(TASK DETAILS): Check every line of the entries below for the word "around", and copy the ones that have it.

++++ INFORMATION SUPPLIED

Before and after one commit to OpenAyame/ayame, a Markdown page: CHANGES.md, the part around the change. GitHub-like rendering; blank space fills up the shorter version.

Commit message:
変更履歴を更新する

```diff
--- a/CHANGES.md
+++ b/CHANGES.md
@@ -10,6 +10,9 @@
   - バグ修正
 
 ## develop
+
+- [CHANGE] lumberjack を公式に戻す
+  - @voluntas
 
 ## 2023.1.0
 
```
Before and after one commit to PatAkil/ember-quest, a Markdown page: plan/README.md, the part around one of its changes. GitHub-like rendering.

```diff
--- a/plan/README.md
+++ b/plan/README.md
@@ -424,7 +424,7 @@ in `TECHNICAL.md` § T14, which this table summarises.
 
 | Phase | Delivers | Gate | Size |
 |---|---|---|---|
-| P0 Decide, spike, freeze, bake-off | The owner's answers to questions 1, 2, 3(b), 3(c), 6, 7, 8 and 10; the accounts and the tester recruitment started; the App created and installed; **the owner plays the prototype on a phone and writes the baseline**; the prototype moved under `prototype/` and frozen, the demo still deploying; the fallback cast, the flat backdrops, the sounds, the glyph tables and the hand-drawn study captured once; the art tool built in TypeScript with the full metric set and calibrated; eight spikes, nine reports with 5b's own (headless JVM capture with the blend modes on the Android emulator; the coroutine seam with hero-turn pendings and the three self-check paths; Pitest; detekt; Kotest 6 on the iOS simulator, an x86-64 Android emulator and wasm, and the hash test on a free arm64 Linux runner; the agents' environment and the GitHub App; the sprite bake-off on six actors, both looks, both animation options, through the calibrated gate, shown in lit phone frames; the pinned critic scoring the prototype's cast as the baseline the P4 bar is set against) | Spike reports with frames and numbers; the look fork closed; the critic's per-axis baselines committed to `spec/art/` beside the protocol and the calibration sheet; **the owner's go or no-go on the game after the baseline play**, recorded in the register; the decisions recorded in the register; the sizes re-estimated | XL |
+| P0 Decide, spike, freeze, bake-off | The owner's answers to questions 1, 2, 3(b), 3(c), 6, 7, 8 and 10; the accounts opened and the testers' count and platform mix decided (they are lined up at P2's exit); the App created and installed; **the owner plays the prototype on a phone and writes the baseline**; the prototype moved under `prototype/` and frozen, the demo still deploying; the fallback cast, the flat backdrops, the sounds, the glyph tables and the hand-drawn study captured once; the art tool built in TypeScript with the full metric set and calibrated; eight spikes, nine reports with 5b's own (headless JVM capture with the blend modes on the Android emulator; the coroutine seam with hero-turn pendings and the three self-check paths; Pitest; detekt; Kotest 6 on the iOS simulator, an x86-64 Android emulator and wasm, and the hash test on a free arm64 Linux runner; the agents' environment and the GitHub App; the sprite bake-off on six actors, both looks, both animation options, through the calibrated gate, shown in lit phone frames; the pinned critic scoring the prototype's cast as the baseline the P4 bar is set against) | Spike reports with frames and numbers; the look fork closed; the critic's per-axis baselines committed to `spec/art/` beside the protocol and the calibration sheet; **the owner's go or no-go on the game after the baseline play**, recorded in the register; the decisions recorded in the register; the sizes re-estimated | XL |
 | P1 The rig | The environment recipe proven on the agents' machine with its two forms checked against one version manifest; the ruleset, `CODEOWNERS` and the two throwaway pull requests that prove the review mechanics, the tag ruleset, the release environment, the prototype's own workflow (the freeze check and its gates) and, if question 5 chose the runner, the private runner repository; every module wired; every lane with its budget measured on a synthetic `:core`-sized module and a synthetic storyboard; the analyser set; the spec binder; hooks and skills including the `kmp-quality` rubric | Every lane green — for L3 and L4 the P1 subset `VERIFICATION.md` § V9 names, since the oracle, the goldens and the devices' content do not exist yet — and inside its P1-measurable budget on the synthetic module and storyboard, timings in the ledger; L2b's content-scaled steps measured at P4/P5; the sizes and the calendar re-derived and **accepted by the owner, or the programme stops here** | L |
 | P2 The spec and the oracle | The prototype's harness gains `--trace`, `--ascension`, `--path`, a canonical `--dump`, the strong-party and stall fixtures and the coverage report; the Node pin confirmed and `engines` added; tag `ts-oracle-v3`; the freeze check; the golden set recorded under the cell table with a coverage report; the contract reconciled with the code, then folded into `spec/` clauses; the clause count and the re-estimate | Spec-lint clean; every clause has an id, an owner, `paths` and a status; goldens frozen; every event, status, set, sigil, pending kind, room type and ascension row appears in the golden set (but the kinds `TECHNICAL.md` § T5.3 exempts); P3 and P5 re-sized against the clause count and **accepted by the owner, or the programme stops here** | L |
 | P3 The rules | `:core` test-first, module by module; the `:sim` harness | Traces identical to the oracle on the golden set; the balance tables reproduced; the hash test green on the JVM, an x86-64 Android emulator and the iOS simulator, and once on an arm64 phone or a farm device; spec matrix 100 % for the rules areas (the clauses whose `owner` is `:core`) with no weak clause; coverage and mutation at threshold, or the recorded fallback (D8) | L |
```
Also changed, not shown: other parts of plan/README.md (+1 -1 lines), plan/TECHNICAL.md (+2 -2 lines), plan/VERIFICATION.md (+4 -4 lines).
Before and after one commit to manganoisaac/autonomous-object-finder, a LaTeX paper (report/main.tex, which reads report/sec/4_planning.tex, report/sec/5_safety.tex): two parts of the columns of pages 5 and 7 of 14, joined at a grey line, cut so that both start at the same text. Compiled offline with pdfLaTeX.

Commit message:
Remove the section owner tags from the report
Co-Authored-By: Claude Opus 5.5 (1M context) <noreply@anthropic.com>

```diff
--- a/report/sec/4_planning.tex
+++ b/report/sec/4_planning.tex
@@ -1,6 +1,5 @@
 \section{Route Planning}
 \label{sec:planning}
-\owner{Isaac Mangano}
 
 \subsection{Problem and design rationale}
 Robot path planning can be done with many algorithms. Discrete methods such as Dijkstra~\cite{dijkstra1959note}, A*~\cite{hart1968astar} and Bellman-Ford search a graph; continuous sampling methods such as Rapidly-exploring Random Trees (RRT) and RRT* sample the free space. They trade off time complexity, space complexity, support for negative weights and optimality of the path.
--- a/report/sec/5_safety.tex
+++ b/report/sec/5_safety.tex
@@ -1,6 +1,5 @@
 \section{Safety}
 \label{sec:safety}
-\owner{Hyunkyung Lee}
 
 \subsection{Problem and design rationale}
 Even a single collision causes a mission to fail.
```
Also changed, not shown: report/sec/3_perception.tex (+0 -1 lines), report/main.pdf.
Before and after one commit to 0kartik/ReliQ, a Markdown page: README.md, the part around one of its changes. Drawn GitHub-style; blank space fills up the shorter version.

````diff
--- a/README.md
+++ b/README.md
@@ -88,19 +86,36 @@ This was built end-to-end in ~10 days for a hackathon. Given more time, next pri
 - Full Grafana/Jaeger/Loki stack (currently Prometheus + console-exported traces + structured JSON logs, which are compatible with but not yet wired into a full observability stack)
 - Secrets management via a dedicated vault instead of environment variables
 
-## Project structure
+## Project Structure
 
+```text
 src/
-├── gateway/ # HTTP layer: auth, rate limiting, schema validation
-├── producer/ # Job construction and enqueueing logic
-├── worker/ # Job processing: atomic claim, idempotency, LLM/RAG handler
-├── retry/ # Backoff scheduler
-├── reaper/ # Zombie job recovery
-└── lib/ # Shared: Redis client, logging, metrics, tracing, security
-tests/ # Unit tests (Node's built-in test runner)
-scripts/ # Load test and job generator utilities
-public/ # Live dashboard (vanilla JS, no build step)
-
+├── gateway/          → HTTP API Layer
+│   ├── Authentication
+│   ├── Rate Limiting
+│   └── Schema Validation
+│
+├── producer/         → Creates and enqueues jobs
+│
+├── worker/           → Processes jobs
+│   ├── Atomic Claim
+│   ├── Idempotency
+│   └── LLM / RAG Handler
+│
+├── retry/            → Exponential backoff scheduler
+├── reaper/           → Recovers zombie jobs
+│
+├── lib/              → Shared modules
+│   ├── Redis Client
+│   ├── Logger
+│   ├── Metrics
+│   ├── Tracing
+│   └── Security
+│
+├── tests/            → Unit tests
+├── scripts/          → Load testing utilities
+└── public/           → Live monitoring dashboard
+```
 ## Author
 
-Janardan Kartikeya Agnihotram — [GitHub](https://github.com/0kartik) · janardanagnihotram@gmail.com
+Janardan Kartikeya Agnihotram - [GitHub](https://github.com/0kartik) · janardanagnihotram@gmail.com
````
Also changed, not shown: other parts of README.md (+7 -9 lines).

++++++++

(EXERCISE ANSWER):
Before and after one commit to OpenAyame/ayame, a Markdown page: CHANGES.md, the part around the change. GitHub-like rendering; blank space fills up the shorter version.
Before and after one commit to PatAkil/ember-quest, a Markdown page: plan/README.md, the part around one of its changes. GitHub-like rendering.
Before and after one commit to 0kartik/ReliQ, a Markdown page: README.md, the part around one of its changes. Drawn GitHub-style; blank space fills up the shorter version.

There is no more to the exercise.